PROBLEM REQUIREMENTS. Below are the records; collect from them each line containing the string "targetEmail".

Saved entries.
++++++++++++++++++++

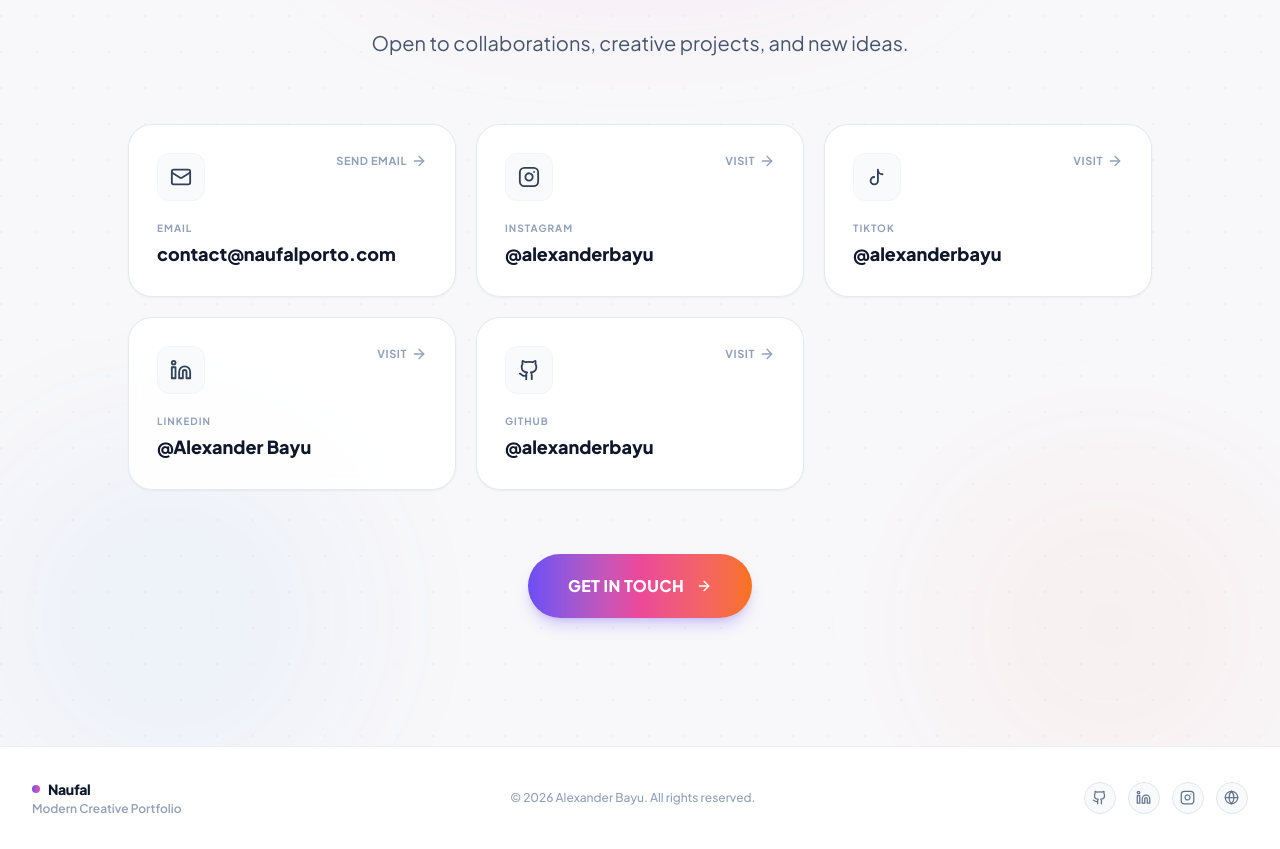
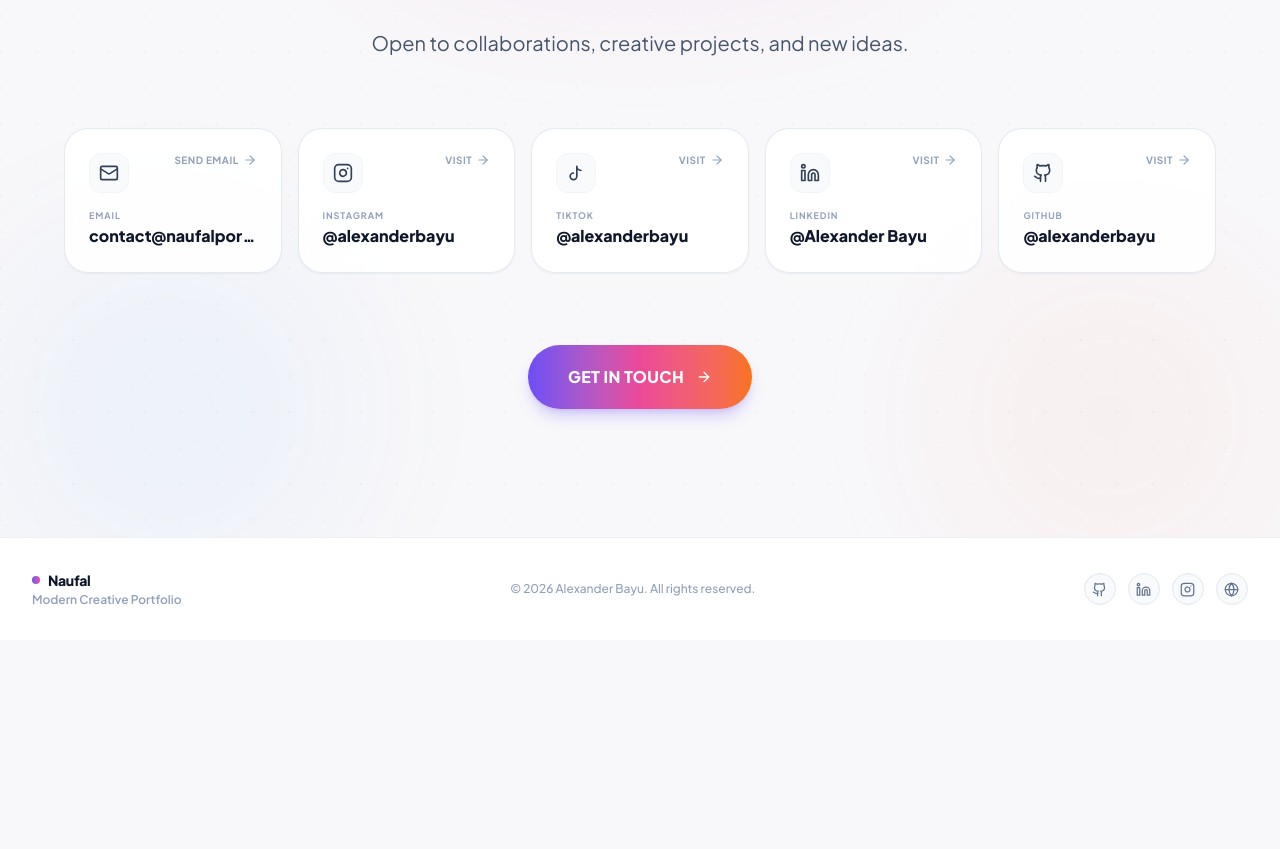
Before and after one commit to naufalkrip/naufalporto, a React (Vite) app: page / in a window 1280 px wide. Shown: the part 7720-8569 px from the top of the page. After the commit the page ends 8360 px from the top, so only its background shows below. Built offline with nearby package versions, Linux system fonts and the light colour scheme; no server answers.

Commit message:
Make contact cards strictly single row and ensure GET IN TOUCH triggers email client

```diff
--- a/src/components/Contact.tsx
+++ b/src/components/Contact.tsx
@@ -99,10 +99,9 @@ export const Contact: React.FC<ContactProps> = ({ profile, socials = [] }) => {
     .filter((item) => item.status === 'active')
     .sort((a, b) => (Number(a.display_order) || 99) - (Number(b.display_order) || 99))
 
-  // Determine email link
-  const emailHref = profile.email
-    ? `mailto:${profile.email}?subject=${encodeURIComponent(t('contactSubject'))}`
-    : '#contact'
+  // Clean valid target email (guaranteed non-empty for instant direct email client connection)
+  const targetEmail = (profile.email && profile.email.trim()) || 'contact@naufalporto.com'
+  const emailHref = `mailto:${targetEmail}?subject=${encodeURIComponent(t('contactSubject') || 'Project Collaboration & Inquiry')}`
 
   // Avoid showing duplicate email card if socials already has one pointing to the same email
   const filteredSocials = activeSocials.filter((s) => {
@@ -177,35 +176,38 @@ export const Contact: React.FC<ContactProps> = ({ profile, socials = [] }) => {
           </p>
         </div>
 
-        {/* 2. Social & Platform Grid */}
-        <div className="grid grid-cols-1 sm:grid-cols-2 lg:grid-cols-3 gap-4 sm:gap-5 max-w-5xl mx-auto mb-12 sm:mb-16">
+        {/* 2. Social & Platform Cards - STRICTLY SINGLE ROW (Fleksibel 1 baris, tidak pernah membuat baris kedua) */}
+        <div className="w-full max-w-6xl mx-auto mb-12 sm:mb-16 overflow-x-auto scrollbar-none pb-2 pt-1">
+          <div
+            className={`flex flex-nowrap items-stretch justify-center gap-3.5 sm:gap-4 w-full min-w-max md:min-w-0`}
+          >
             {/* Dedicated Profile Email Card */}
             {hasEmailCard && (
               <a
                 href={emailHref}
-              className="group relative bg-white/90 backdrop-blur-sm rounded-2xl sm:rounded-3xl p-6 sm:p-7 border border-slate-200/90 shadow-xs hover:shadow-xl hover:-translate-y-1 transition-all duration-300 flex flex-col justify-between space-y-5 overflow-hidden"
+                className="flex-1 min-w-[200px] sm:min-w-[210px] md:min-w-0 group relative bg-white/90 backdrop-blur-sm rounded-2xl sm:rounded-3xl p-5 sm:p-6 border border-slate-200/90 shadow-xs hover:shadow-xl hover:-translate-y-1 transition-all duration-300 flex flex-col justify-between space-y-4 overflow-hidden"
               >
                 {/* Subtle gradient border accent on hover */}
                 <div className="absolute inset-x-0 top-0 h-1 bg-gradient-to-r from-[#6c4df6] via-[#ec4899] to-[#f97316] opacity-0 group-hover:opacity-100 transition-opacity duration-300" />
 
                 <div className="flex items-start justify-between">
-                <div className="w-12 h-12 rounded-xl bg-slate-50 border border-slate-100 text-slate-700 group-hover:text-[#6c4df6] group-hover:bg-[#6c4df6]/10 group-hover:scale-105 transition-all duration-300 flex items-center justify-center">
-                  <Mail size={22} />
+                  <div className="w-10 h-10 rounded-xl bg-slate-50 border border-slate-100 text-slate-700 group-hover:text-[#6c4df6] group-hover:bg-[#6c4df6]/10 group-hover:scale-105 transition-all duration-300 flex items-center justify-center shrink-0">
+                    <Mail size={20} />
                   </div>
 
                   <div className="flex items-center text-slate-400 group-hover:text-[#6c4df6] transition-colors">
-                  <span className="text-[11px] font-bold uppercase tracking-wider mr-1">
+                    <span className="text-[10px] font-bold uppercase tracking-wider mr-1">
                       {t('contactSendEmailAction')}
                     </span>
-                  <ArrowRight className="w-4 h-4 group-hover:translate-x-1 transition-transform duration-200" />
+                    <ArrowRight className="w-3.5 h-3.5 group-hover:translate-x-1 transition-transform duration-200" />
                   </div>
                 </div>
 
                 <div>
-                <span className="text-[10px] font-bold uppercase tracking-widest text-slate-400 block mb-1">
+                  <span className="text-[9px] font-bold uppercase tracking-widest text-slate-400 block mb-0.5">
                     {t('contactSendEmail')}
                   </span>
-                <span className="text-base sm:text-lg font-black text-slate-900 group-hover:text-[#6c4df6] transition-colors truncate block">
+                  <span className="text-sm sm:text-base font-black text-slate-900 group-hover:text-[#6c4df6] transition-colors truncate block">
                     {profile.email}
                   </span>
                 </div>
@@ -228,29 +230,29 @@ export const Contact: React.FC<ContactProps> = ({ profile, socials = [] }) => {
                   href={href}
                   target={isEmail ? '_self' : '_blank'}
                   rel="noopener noreferrer"
-                className="group relative bg-white/90 backdrop-blur-sm rounded-2xl sm:rounded-3xl p-6 sm:p-7 border border-slate-200/90 shadow-xs hover:shadow-xl hover:-translate-y-1 transition-all duration-300 flex flex-col justify-between space-y-5 overflow-hidden"
+                  className="flex-1 min-w-[200px] sm:min-w-[210px] md:min-w-0 group relative bg-white/90 backdrop-blur-sm rounded-2xl sm:rounded-3xl p-5 sm:p-6 border border-slate-200/90 shadow-xs hover:shadow-xl hover:-translate-y-1 transition-all duration-300 flex flex-col justify-between space-y-4 overflow-hidden"
                 >
                   {/* Subtle gradient border accent on hover */}
                   <div className="absolute inset-x-0 top-0 h-1 bg-gradient-to-r from-[#6c4df6] via-[#ec4899] to-[#f97316] opacity-0 group-hover:opacity-100 transition-opacity duration-300" />
 
                   <div className="flex items-start justify-between">
-                  <div className="w-12 h-12 rounded-xl bg-slate-50 border border-slate-100 text-slate-700 group-hover:text-[#6c4df6] group-hover:bg-[#6c4df6]/10 group-hover:scale-105 transition-all duration-300 flex items-center justify-center">
-                    {renderPlatformIcon(social.platform, 22)}
+                    <div className="w-10 h-10 rounded-xl bg-slate-50 border border-slate-100 text-slate-700 group-hover:text-[#6c4df6] group-hover:bg-[#6c4df6]/10 group-hover:scale-105 transition-all duration-300 flex items-center justify-center shrink-0">
+                      {renderPlatformIcon(social.platform, 20)}
                     </div>
 
                     <div className="flex items-center text-slate-400 group-hover:text-[#6c4df6] transition-colors">
-                    <span className="text-[11px] font-bold uppercase tracking-wider mr-1">
+                      <span className="text-[10px] font-bold uppercase tracking-wider mr-1">
                         {t('contactVisitAction')}
                       </span>
-                    <ArrowRight className="w-4 h-4 group-hover:translate-x-1 transition-transform duration-200" />
+                      <ArrowRight className="w-3.5 h-3.5 group-hover:translate-x-1 transition-transform duration-200" />
                     </div>
                   </div>
 
                   <div>
-                  <span className="text-[10px] font-bold uppercase tracking-widest text-slate-400 block mb-1">
+                    <span className="text-[9px] font-bold uppercase tracking-widest text-slate-400 block mb-0.5">
                       {social.platform}
                     </span>
-                  <span className="text-base sm:text-lg font-black text-slate-900 group-hover:text-[#6c4df6] transition-colors truncate block">
+                    <span className="text-sm sm:text-base font-black text-slate-900 group-hover:text-[#6c4df6] transition-colors truncate block">
                       {social.username ? `@${social.username.replace(/^@/, '')}` : localizedLabel}
                     </span>
                   </div>
@@ -258,12 +260,18 @@ export const Contact: React.FC<ContactProps> = ({ profile, socials = [] }) => {
               )
             })}
           </div>
+        </div>
 
-        {/* 3. Main Call to Action Button */}
+        {/* 3. Main Call to Action Button - Direct Email Link */}
         <div className="flex items-center justify-center">
           <a
             href={emailHref}
-            className="group relative inline-flex items-center gap-3 px-10 py-5 rounded-full bg-gradient-to-r from-[#6c4df6] via-[#ec4899] to-[#f97316] text-white font-black text-sm sm:text-base tracking-wide shadow-lg shadow-[#6c4df6]/25 hover:shadow-2xl hover:shadow-[#ec4899]/35 hover:scale-[1.03] active:scale-[0.98] transition-all duration-300"
+            onClick={() => {
+              window.location.href = emailHref
+            }}
+            className="group relative inline-flex items-center gap-3 px-10 py-5 rounded-full bg-gradient-to-r from-[#6c4df6] via-[#ec4899] to-[#f97316] text-white font-black text-sm sm:text-base tracking-wide shadow-lg shadow-[#6c4df6]/25 hover:shadow-2xl hover:shadow-[#ec4899]/35 hover:scale-[1.03] active:scale-[0.98] transition-all duration-300 cursor-pointer"
+            title={`Send Email directly to ${targetEmail}`}
+            aria-label={`Send Email directly to ${targetEmail}`}
           >
             <span className="relative z-10">{t('contactCta')}</span>
             <ArrowRight className="w-4 h-4 relative z-10 group-hover:translate-x-1.5 transition-transform duration-300" />
```
Lines whose indentation alone changed are shown as unchanged.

++++++++++++++++++++

ANSWER.
+  const targetEmail = (profile.email && profile.email.trim()) || 'contact@naufalporto.com'
+  const emailHref = `mailto:${targetEmail}?subject=${encodeURIComponent(t('contactSubject') || 'Project Collaboration & Inquiry')}`
+            title={`Send Email directly to ${targetEmail}`}
+            aria-label={`Send Email directly to ${targetEmail}`}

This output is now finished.